____ Dataset records
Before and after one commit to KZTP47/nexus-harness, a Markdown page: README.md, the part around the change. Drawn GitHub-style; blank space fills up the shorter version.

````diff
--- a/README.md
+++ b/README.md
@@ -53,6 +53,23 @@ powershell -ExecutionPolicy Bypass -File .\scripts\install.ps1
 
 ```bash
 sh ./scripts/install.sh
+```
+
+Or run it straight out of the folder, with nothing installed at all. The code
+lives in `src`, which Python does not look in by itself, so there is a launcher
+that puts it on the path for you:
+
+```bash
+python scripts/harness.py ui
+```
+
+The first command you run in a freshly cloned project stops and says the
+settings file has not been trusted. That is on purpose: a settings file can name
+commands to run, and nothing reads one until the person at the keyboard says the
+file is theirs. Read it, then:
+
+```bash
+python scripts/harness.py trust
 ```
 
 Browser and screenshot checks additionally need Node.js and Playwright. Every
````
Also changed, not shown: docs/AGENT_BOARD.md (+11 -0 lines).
________
____ Dataset records
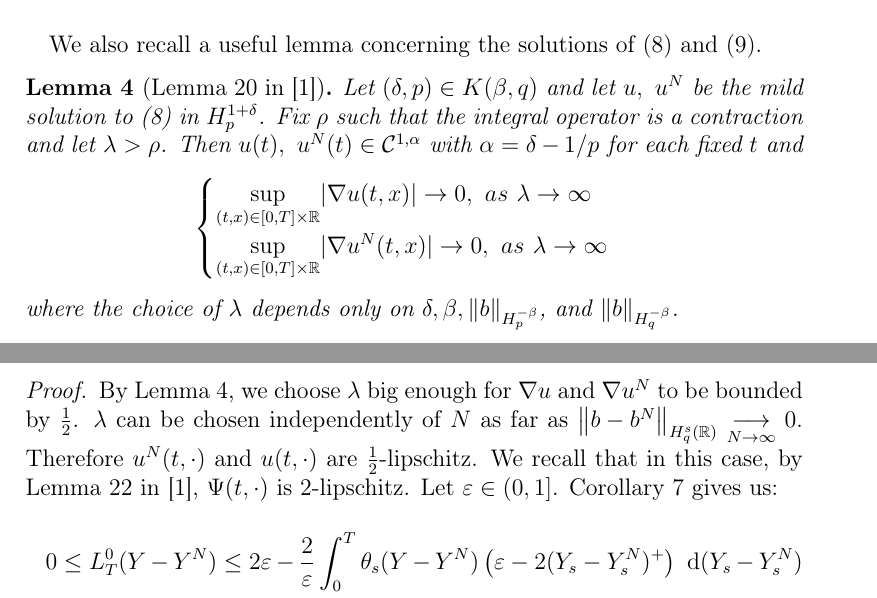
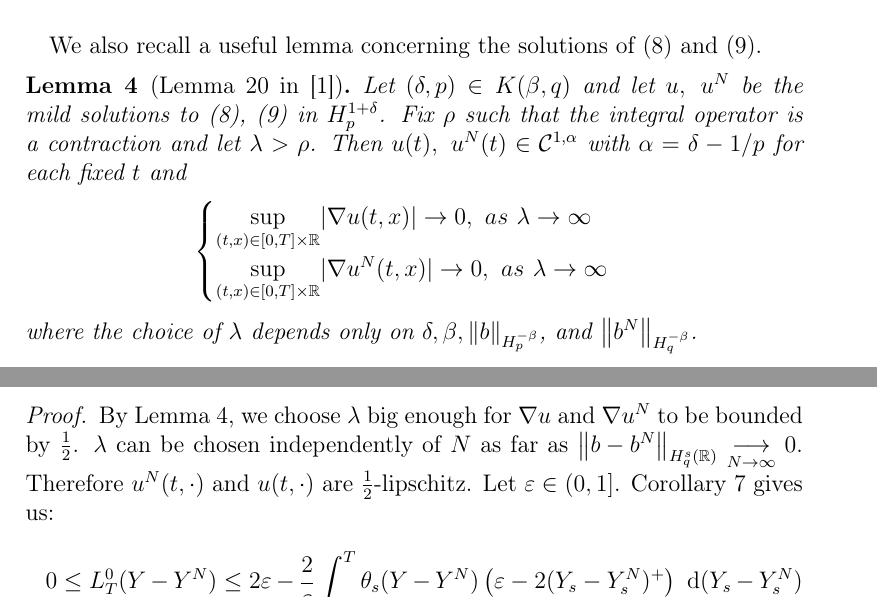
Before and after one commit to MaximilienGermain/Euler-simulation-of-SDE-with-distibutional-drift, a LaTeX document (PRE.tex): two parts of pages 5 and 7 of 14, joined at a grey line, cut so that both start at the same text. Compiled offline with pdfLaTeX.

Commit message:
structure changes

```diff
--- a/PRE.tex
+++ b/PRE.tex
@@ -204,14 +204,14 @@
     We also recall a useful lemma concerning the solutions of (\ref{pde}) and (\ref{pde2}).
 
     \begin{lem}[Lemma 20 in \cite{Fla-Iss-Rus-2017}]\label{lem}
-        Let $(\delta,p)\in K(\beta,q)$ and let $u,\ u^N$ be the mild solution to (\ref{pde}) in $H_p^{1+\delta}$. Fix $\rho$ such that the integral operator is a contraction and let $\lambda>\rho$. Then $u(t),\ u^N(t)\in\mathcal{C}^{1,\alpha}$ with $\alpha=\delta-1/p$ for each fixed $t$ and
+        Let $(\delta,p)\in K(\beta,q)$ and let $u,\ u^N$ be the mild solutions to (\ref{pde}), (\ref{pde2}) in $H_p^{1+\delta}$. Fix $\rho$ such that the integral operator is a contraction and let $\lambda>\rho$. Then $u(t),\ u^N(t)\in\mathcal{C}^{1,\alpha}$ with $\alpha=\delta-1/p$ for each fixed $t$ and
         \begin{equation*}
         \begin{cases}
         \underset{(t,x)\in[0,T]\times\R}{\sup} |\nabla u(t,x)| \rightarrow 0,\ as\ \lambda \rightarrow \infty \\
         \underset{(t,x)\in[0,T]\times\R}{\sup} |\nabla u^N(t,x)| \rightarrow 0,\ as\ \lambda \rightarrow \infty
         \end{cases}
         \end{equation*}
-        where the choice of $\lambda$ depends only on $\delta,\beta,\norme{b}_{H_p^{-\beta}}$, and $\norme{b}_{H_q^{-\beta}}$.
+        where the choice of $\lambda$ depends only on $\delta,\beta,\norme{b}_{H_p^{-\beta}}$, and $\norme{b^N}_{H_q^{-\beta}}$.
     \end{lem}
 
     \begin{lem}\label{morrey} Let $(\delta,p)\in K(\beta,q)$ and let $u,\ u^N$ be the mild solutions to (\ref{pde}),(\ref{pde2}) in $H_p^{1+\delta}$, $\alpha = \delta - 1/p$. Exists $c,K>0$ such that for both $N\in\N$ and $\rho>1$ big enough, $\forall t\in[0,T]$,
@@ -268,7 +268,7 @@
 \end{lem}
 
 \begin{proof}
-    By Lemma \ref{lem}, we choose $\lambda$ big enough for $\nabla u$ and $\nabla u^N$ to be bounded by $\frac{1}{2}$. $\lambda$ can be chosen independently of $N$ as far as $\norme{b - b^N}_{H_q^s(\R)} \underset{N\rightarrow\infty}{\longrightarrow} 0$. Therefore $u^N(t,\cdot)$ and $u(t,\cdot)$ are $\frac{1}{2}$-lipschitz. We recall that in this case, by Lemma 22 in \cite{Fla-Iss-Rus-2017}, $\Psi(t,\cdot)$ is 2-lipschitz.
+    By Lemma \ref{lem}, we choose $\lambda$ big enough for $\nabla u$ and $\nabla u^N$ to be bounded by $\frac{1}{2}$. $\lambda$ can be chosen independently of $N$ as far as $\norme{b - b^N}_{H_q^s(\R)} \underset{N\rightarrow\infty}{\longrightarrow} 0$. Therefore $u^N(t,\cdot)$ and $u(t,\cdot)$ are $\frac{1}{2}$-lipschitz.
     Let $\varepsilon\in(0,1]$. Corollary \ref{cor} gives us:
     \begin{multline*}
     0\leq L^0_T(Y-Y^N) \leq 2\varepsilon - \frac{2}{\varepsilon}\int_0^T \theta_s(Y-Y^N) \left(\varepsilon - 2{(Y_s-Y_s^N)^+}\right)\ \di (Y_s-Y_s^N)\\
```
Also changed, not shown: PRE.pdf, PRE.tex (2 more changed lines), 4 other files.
________
____ Dataset records
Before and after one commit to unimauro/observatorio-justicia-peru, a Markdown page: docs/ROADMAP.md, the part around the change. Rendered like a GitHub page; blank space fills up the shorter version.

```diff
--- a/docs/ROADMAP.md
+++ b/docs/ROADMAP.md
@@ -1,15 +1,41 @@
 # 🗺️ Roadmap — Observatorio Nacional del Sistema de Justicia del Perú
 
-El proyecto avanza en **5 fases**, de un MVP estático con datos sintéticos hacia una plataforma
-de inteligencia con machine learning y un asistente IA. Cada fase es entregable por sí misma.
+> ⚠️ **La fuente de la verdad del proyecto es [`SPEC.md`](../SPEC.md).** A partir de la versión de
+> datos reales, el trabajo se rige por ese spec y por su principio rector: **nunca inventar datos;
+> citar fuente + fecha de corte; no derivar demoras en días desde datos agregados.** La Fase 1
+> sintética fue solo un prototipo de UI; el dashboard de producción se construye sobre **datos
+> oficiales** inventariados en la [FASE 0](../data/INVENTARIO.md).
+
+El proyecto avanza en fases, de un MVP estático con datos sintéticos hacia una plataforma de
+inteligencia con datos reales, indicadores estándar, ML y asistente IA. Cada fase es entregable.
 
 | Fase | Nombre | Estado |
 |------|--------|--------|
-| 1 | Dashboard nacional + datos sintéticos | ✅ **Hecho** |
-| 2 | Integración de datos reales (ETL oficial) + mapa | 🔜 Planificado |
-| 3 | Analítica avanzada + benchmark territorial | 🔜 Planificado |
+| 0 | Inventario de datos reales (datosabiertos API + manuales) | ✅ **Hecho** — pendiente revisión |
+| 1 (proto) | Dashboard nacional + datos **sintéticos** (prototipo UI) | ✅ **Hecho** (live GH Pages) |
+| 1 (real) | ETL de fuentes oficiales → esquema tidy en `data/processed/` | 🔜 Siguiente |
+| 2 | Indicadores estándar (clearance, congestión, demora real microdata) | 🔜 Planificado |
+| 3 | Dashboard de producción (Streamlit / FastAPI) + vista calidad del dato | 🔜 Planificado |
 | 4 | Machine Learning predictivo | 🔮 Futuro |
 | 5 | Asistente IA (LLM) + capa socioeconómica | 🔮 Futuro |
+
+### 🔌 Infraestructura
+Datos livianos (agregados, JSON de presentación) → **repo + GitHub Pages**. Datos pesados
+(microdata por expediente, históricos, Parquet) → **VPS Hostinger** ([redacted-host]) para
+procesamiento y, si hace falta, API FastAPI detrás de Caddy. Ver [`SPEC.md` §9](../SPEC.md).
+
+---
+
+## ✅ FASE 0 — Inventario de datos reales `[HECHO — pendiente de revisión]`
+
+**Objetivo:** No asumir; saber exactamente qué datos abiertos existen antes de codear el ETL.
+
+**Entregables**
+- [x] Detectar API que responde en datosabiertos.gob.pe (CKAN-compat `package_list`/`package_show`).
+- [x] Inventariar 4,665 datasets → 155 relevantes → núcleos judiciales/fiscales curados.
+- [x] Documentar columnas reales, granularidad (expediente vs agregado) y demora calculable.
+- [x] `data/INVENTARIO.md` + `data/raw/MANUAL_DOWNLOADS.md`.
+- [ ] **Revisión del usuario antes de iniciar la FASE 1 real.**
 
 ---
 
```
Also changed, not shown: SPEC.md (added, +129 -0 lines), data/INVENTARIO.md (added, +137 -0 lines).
________
• [Task goal]:
Filter the preceding entries down to the lines with "hacia".

• [Written response]:
-El proyecto avanza en **5 fases**, de un MVP estático con datos sintéticos hacia una plataforma
+El proyecto avanza en fases, de un MVP estático con datos sintéticos hacia una plataforma de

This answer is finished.